[ABOUT THIS TASK]: Where in the data below does the word "recovered" appear? Copy each line that holds it.

[INPUT MATERIAL]:
☆ ☆ ☆ ☆
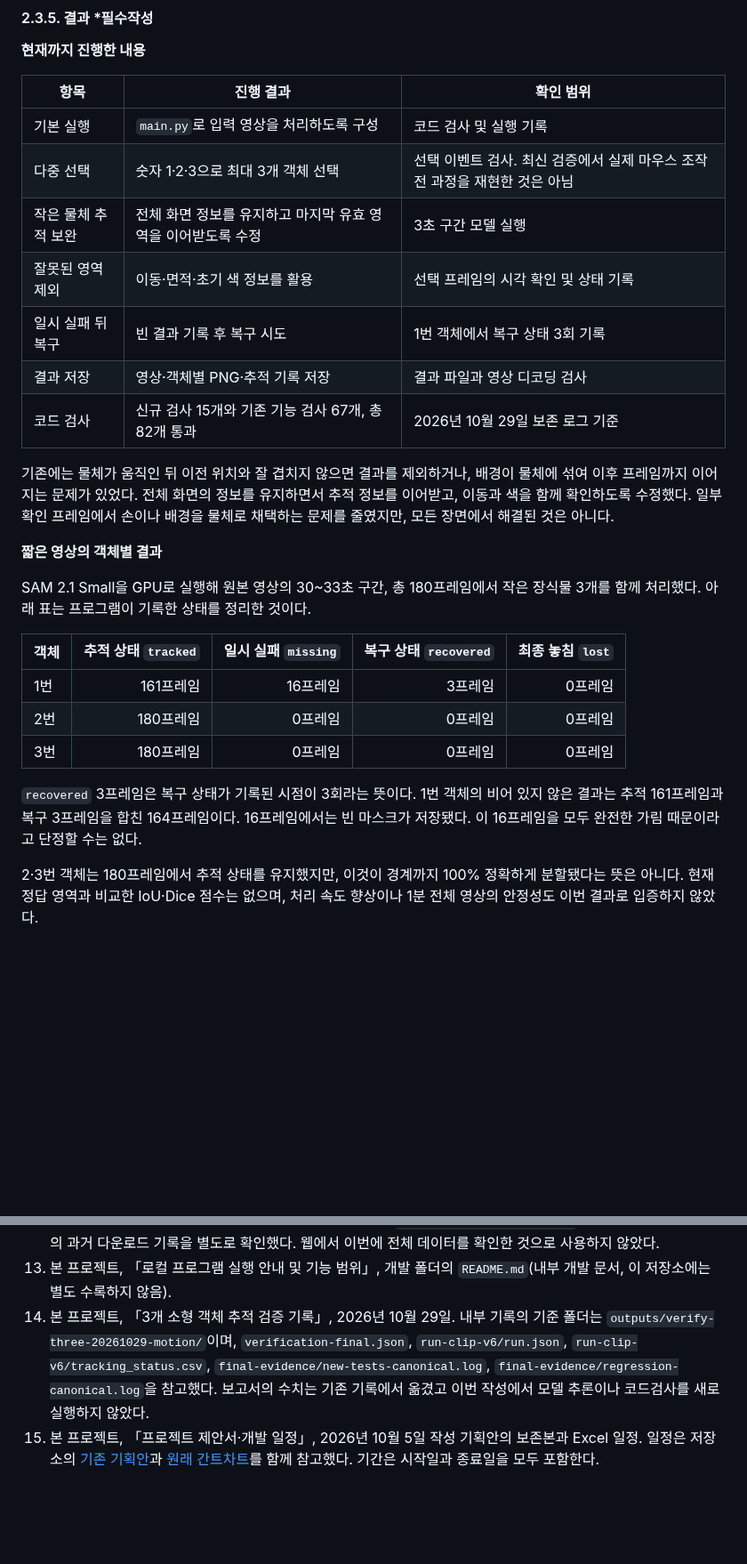
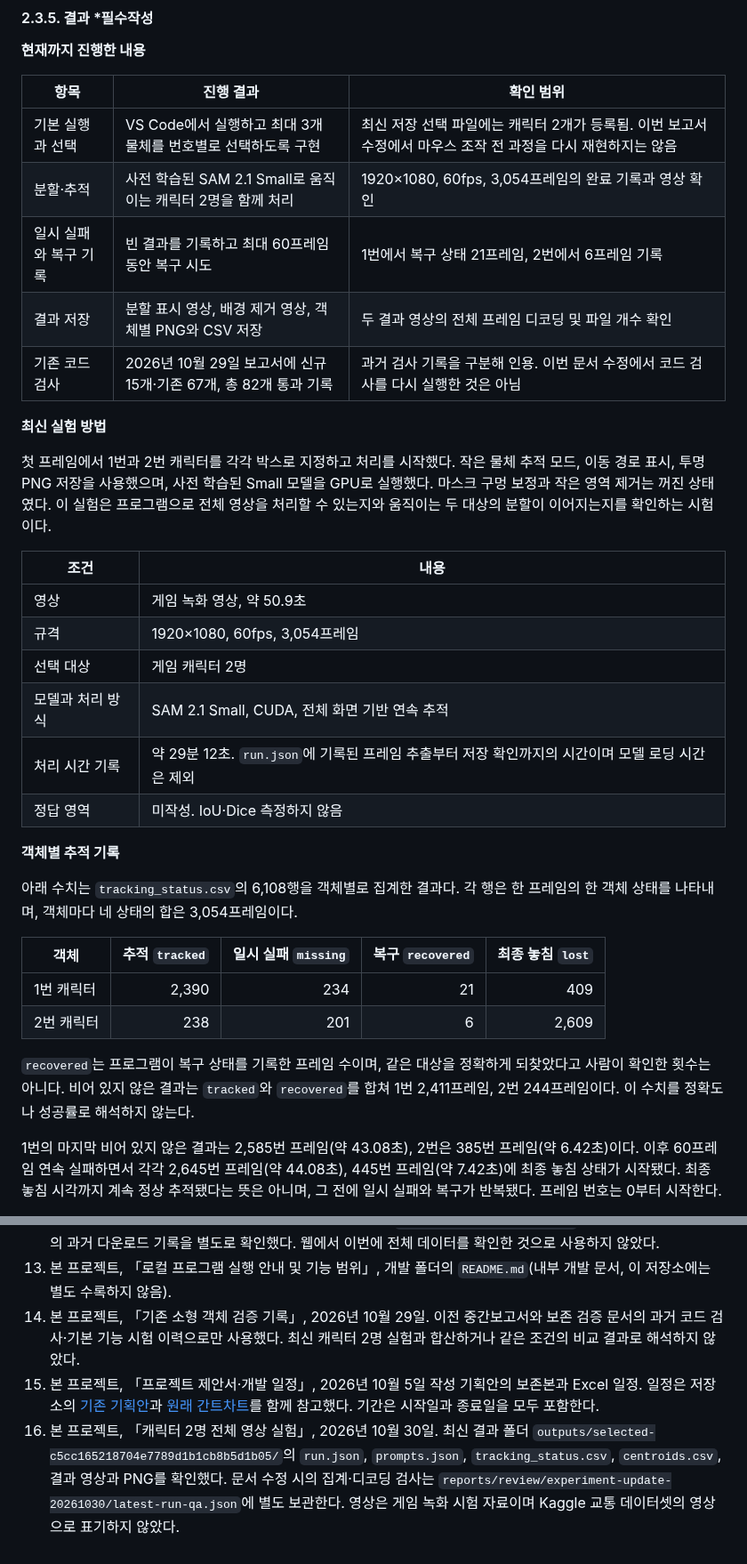
Before and after one commit to praksb2428-maker/Custom_object_segmentation_in_the_video, a Markdown page: mid-report-20261030-experiments.md, 2 parts joined by grey strips. Shown at 89% size. Drawn GitHub-style; blank space fills up the shorter version.

```diff
--- a/User-Selected Object Segmentation and Tracking System for Videos - Midterm Report.md
+++ b/mid-report-20261030-experiments.md
@@ -213,27 +213,35 @@ MP4 자체를 투명 배경으로 저장하는 방식은 아니며, 투명 결
 
 | 항목 | 진행 결과 | 확인 범위 |
 |---|---|---|
-| 기본 실행 | `main.py`로 입력 영상을 처리하도록 구성 | 코드 검사 및 실행 기록 |
-| 다중 선택 | 숫자 1·2·3으로 최대 3개 객체 선택 | 선택 이벤트 검사. 최신 검증에서 실제 마우스 조작 전 과정을 재현한 것은 아님 |
-| 작은 물체 추적 보완 | 전체 화면 정보를 유지하고 마지막 유효 영역을 이어받도록 수정 | 3초 구간 모델 실행 |
-| 잘못된 영역 제외 | 이동·면적·초기 색 정보를 활용 | 선택 프레임의 시각 확인 및 상태 기록 |
-| 일시 실패 뒤 복구 | 빈 결과 기록 후 복구 시도 | 1번 객체에서 복구 상태 3회 기록 |
-| 결과 저장 | 영상·객체별 PNG·추적 기록 저장 | 결과 파일과 영상 디코딩 검사 |
-| 코드 검사 | 신규 검사 15개와 기존 기능 검사 67개, 총 82개 통과 | 2026년 10월 29일 보존 로그 기준 |
+| 기본 실행과 선택 | VS Code에서 실행하고 최대 3개 물체를 번호별로 선택하도록 구현 | 최신 저장 선택 파일에는 캐릭터 2개가 등록됨. 이번 보고서 수정에서 마우스 조작 전 과정을 다시 재현하지는 않음 |
+| 분할·추적 | 사전 학습된 SAM 2.1 Small로 움직이는 캐릭터 2명을 함께 처리 | 1920×1080, 60fps, 3,054프레임의 완료 기록과 영상 확인 |
+| 일시 실패와 복구 기록 | 빈 결과를 기록하고 최대 60프레임 동안 복구 시도 | 1번에서 복구 상태 21프레임, 2번에서 6프레임 기록 |
+| 결과 저장 | 분할 표시 영상, 배경 제거 영상, 객체별 PNG와 CSV 저장 | 두 결과 영상의 전체 프레임 디코딩 및 파일 개수 확인 |
+| 기존 코드 검사 | 2026년 10월 29일 보고서에 신규 15개·기존 67개, 총 82개 통과 기록 | 과거 검사 기록을 구분해 인용. 이번 문서 수정에서 코드 검사를 다시 실행한 것은 아님 |
 
-기존에는 물체가 움직인 뒤 이전 위치와 잘 겹치지 않으면 결과를 제외하거나, 배경이 물체에 섞여 이후 프레임까지 이어지는 문제가 있었다. 전체 화면의 정보를 유지하면서 추적 정보를 이어받고, 이동과 색을 함께 확인하도록 수정했다. 일부 확인 프레임에서 손이나 배경을 물체로 채택하는 문제를 줄였지만, 모든 장면에서 해결된 것은 아니다.
+**최신 실험 방법**
 
-**짧은 영상의 객체별 결과**
+첫 프레임에서 1번과 2번 캐릭터를 각각 박스로 지정하고 처리를 시작했다. 작은 물체 추적 모드, 이동 경로 표시, 투명 PNG 저장을 사용했으며, 사전 학습된 Small 모델을 GPU로 실행했다. 마스크 구멍 보정과 작은 영역 제거는 꺼진 상태였다. 이 실험은 프로그램으로 전체 영상을 처리할 수 있는지와 움직이는 두 대상의 분할이 이어지는지를 확인하는 시험이다.
 
-SAM 2.1 Small을 GPU로 실행해 원본 영상의 30~33초 구간, 총 180프레임에서 작은 장식물 3개를 함께 처리했다. 아래 표는 프로그램이 기록한 상태를 정리한 것이다.
+| 조건 | 내용 |
+|---|---|
+| 영상 | 게임 녹화 영상, 약 50.9초 |
+| 규격 | 1920×1080, 60fps, 3,054프레임 |
+| 선택 대상 | 게임 캐릭터 2명 |
+| 모델과 처리 방식 | SAM 2.1 Small, CUDA, 전체 화면 기반 연속 추적 |
+| 처리 시간 기록 | 약 29분 12초. `run.json`에 기록된 프레임 추출부터 저장 확인까지의 시간이며 모델 로딩 시간은 제외 |
+| 정답 영역 | 미작성. IoU·Dice 측정하지 않음 |
 
-| 객체 | 추적 상태 `tracked` | 일시 실패 `missing` | 복구 상태 `recovered` | 최종 놓침 `lost` |
+**객체별 추적 기록**
+
+아래 수치는 `tracking_status.csv`의 6,108행을 객체별로 집계한 결과다. 각 행은 한 프레임의 한 객체 상태를 나타내며, 객체마다 네 상태의 합은 3,054프레임이다.
+
+| 객체 | 추적 `tracked` | 일시 실패 `missing` | 복구 `recovered` | 최종 놓침 `lost` |
 |---|---:|---:|---:|---:|
-| 1번 | 161프레임 | 16프레임 | 3프레임 | 0프레임 |
-| 2번 | 180프레임 | 0프레임 | 0프레임 | 0프레임 |
-| 3번 | 180프레임 | 0프레임 | 0프레임 | 0프레임 |
+| 1번 캐릭터 | 2,390 | 234 | 21 | 409 |
+| 2번 캐릭터 | 238 | 201 | 6 | 2,609 |
 
-`recovered` 3프레임은 복구 상태가 기록된 시점이 3회라는 뜻이다. 1번 객체의 비어 있지 않은 결과는 추적 161프레임과 복구 3프레임을 합친 164프레임이다. 16프레임에서는 빈 마스크가 저장됐다. 이 16프레임을 모두 완전한 가림 때문이라고 단정할 수는 없다.
+`recovered`는 프로그램이 복구 상태를 기록한 프레임 수이며, 같은 대상을 정확하게 되찾았다고 사람이 확인한 횟수는 아니다. 비어 있지 않은 결과는 `tracked`와 `recovered`를 합쳐 1번 2,411프레임, 2번 244프레임이다. 이 수치를 정확도나 성공률로 해석하지 않는다.
 
-2·3번 객체는 180프레임에서 추적 상태를 유지했지만, 이것이 경계까지 100% 정확하게 분할됐다는 뜻은 아니다. 현재 정답 영역과 비교한 IoU·Dice 점수는 없으며, 처리 속도 향상이나 1분 전체 영상의 안정성도 이번 결과로 입증하지 않았다.
+1번의 마지막 비어 있지 않은 결과는 2,585번 프레임(약 43.08초), 2번은 385번 프레임(약 6.42초)이다. 이후 60프레임 연속 실패하면서 각각 2,645번 프레임(약 44.08초), 445번 프레임(약 7.42초)에 최종 놓침 상태가 시작됐다. 최종 놓침 시각까지 계속 정상 추적됐다는 뜻은 아니며, 그 전에 일시 실패와 복구가 반복됐다. 프레임 번호는 0부터 시작한다.
 
@@ -329,5 +349,6 @@ gantt
 11. Henghui Ding 외, 「MOSE: A New Dataset for Video Object Segmentation in Complex Scenes」, ICCV, 2023. [논문](https://arxiv.org/abs/2302.01872), [MOSE v1 공식 안내](https://mose.video/MOSEv1/). 후속 MOSE v2와 구분해 조사했다.
 12. islamalattar, 「Real-Time Traffic Accidents Dataset」, Kaggle, 초기 기획안의 후보. [원래 데이터셋 주소](https://www.kaggle.com/datasets/islamalattar/real-time-traffic-accidents). 현재 본문·전체 구성·사용 조건은 미확인이다. 내부 보존 파일 `sample-kaggle-source.json`(개발 기록에 별도 보관)의 과거 다운로드 기록을 별도로 확인했다. 웹에서 이번에 전체 데이터를 확인한 것으로 사용하지 않았다.
 13. 본 프로젝트, 「로컬 프로그램 실행 안내 및 기능 범위」, 개발 폴더의 `README.md`(내부 개발 문서, 이 저장소에는 별도 수록하지 않음).
-14. 본 프로젝트, 「3개 소형 객체 추적 검증 기록」, 2026년 10월 29일. 내부 기록의 기준 폴더는 `outputs/verify-three-20261029-motion/`이며, `verification-final.json`, `run-clip-v6/run.json`, `run-clip-v6/tracking_status.csv`, `final-evidence/new-tests-canonical.log`, `final-evidence/regression-canonical.log`을 참고했다. 보고서의 수치는 기존 기록에서 옮겼고 이번 작성에서 모델 추론이나 코드검사를 새로 실행하지 않았다.
-15. 본 프로젝트, 「프로젝트 제안서·개발 일정」, 2026년 10월 5일 작성 기획안의 보존본과 Excel 일정. 일정은 저장소의 [기존 기획안](./User-Selected%20Object%20Segmentation%20and%20Tracking%20System%20for%20Videos.md)과 [원래 간트차트](./Weekly%20Plan.png)를 함께 참고했다. 기간은 시작일과 종료일을 모두 포함한다.
+14. 본 프로젝트, 「기존 소형 객체 검증 기록」, 2026년 10월 29일. 이전 중간보고서와 보존 검증 문서의 과거 코드 검사·기본 기능 시험 이력으로만 사용했다. 최신 캐릭터 2명 실험과 합산하거나 같은 조건의 비교 결과로 해석하지 않았다.
+15. 본 프로젝트, 「프로젝트 제안서·개발 일정」, 2026년 10월 5일 작성 기획안의 보존본과 Excel 일정. 일정은 저장소의 [기존 기획안](https://github.com/praksb2428-maker/Custom_object_segmentation_in_the_video/blob/1b15024f8eab15f3d5d4a93eaaa607181f6e7304/User-Selected%20Object%20Segmentation%20and%20Tracking%20System%20for%20Videos.md)과 [원래 간트차트](https://github.com/praksb2428-maker/Custom_object_segmentation_in_the_video/blob/1b15024f8eab15f3d5d4a93eaaa607181f6e7304/Weekly%20Plan.png)를 함께 참고했다. 기간은 시작일과 종료일을 모두 포함한다.
+16. 본 프로젝트, 「캐릭터 2명 전체 영상 실험」, 2026년 10월 30일. 최신 결과 폴더 `outputs/selected-c5cc165218704e7789d1b1cb8b5d1b05/`의 `run.json`, `prompts.json`, `tracking_status.csv`, `centroids.csv`, 결과 영상과 PNG를 확인했다. 문서 수정 시의 집계·디코딩 검사는 `reports/review/experiment-update-20261030/latest-run-qa.json`에 별도 보관한다. 영상은 게임 녹화 시험 자료이며 Kaggle 교통 데이터셋의 영상으로 표기하지 않았다.
```
Also changed, not shown: other parts of mid-report-20261030-experiments.md (+34 -22 lines), assets/tracking-two-characters-status-20261030.png (added), 1 other file.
☆ ☆ ☆ ☆
[WRITTEN SOLUTION]:
-| 객체 | 추적 상태 `tracked` | 일시 실패 `missing` | 복구 상태 `recovered` | 최종 놓침 `lost` |
+| 객체 | 추적 `tracked` | 일시 실패 `missing` | 복구 `recovered` | 최종 놓침 `lost` |
-`recovered` 3프레임은 복구 상태가 기록된 시점이 3회라는 뜻이다. 1번 객체의 비어 있지 않은 결과는 추적 161프레임과 복구 3프레임을 합친 164프레임이다. 16프레임에서는 빈 마스크가 저장됐다. 이 16프레임을 모두 완전한 가림 때문이라고 단정할 수는 없다.
+`recovered`는 프로그램이 복구 상태를 기록한 프레임 수이며, 같은 대상을 정확하게 되찾았다고 사람이 확인한 횟수는 아니다. 비어 있지 않은 결과는 `tracked`와 `recovered`를 합쳐 1번 2,411프레임, 2번 244프레임이다. 이 수치를 정확도나 성공률로 해석하지 않는다.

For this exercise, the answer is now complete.